→ Material supplied
════════

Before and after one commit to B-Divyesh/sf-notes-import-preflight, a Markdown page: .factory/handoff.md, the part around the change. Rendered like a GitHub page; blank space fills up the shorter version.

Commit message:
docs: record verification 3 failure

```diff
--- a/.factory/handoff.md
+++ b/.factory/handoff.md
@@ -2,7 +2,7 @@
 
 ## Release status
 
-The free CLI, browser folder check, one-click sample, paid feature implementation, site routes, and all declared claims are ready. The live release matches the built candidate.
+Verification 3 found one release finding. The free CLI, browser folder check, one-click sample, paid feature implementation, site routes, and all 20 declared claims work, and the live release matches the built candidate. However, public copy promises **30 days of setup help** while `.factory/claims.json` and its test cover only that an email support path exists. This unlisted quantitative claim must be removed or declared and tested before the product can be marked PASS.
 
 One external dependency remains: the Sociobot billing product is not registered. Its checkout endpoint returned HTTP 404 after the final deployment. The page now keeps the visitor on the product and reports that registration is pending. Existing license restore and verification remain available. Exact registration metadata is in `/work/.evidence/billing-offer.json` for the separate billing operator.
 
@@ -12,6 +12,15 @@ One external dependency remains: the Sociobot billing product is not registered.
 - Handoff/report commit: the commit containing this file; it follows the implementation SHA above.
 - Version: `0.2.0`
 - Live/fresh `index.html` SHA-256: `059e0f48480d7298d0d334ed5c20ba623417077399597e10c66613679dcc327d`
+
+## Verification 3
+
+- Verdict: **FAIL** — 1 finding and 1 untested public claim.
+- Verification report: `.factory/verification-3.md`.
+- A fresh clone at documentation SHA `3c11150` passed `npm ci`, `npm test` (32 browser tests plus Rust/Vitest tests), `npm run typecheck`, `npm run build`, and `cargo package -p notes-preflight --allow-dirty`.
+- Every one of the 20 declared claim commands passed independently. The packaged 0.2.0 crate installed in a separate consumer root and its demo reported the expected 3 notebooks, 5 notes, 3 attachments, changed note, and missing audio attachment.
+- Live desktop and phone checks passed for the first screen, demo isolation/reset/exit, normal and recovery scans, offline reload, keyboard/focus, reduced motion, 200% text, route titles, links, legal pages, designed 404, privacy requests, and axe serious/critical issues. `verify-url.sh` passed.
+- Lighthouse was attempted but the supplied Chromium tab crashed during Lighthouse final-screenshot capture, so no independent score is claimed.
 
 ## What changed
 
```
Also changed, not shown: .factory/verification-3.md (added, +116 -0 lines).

════════

→ Assignment
From the first line to the last, return the material exactly.

→ Completed exercise
Before and after one commit to B-Divyesh/sf-notes-import-preflight, a Markdown page: .factory/handoff.md, the part around the change. Rendered like a GitHub page; blank space fills up the shorter version.

Commit message:
docs: record verification 3 failure

```diff
--- a/.factory/handoff.md
+++ b/.factory/handoff.md
@@ -2,7 +2,7 @@
 
 ## Release status
 
-The free CLI, browser folder check, one-click sample, paid feature implementation, site routes, and all declared claims are ready. The live release matches the built candidate.
+Verification 3 found one release finding. The free CLI, browser folder check, one-click sample, paid feature implementation, site routes, and all 20 declared claims work, and the live release matches the built candidate. However, public copy promises **30 days of setup help** while `.factory/claims.json` and its test cover only that an email support path exists. This unlisted quantitative claim must be removed or declared and tested before the product can be marked PASS.
 
 One external dependency remains: the Sociobot billing product is not registered. Its checkout endpoint returned HTTP 404 after the final deployment. The page now keeps the visitor on the product and reports that registration is pending. Existing license restore and verification remain available. Exact registration metadata is in `/work/.evidence/billing-offer.json` for the separate billing operator.
 
@@ -12,6 +12,15 @@ One external dependency remains: the Sociobot billing product is not registered.
 - Handoff/report commit: the commit containing this file; it follows the implementation SHA above.
 - Version: `0.2.0`
 - Live/fresh `index.html` SHA-256: `059e0f48480d7298d0d334ed5c20ba623417077399597e10c66613679dcc327d`
+
+## Verification 3
+
+- Verdict: **FAIL** — 1 finding and 1 untested public claim.
+- Verification report: `.factory/verification-3.md`.
+- A fresh clone at documentation SHA `3c11150` passed `npm ci`, `npm test` (32 browser tests plus Rust/Vitest tests), `npm run typecheck`, `npm run build`, and `cargo package -p notes-preflight --allow-dirty`.
+- Every one of the 20 declared claim commands passed independently. The packaged 0.2.0 crate installed in a separate consumer root and its demo reported the expected 3 notebooks, 5 notes, 3 attachments, changed note, and missing audio attachment.
+- Live desktop and phone checks passed for the first screen, demo isolation/reset/exit, normal and recovery scans, offline reload, keyboard/focus, reduced motion, 200% text, route titles, links, legal pages, designed 404, privacy requests, and axe serious/critical issues. `verify-url.sh` passed.
+- Lighthouse was attempted but the supplied Chromium tab crashed during Lighthouse final-screenshot capture, so no independent score is claimed.
 
 ## What changed
 
```
Also changed, not shown: .factory/verification-3.md (added, +116 -0 lines).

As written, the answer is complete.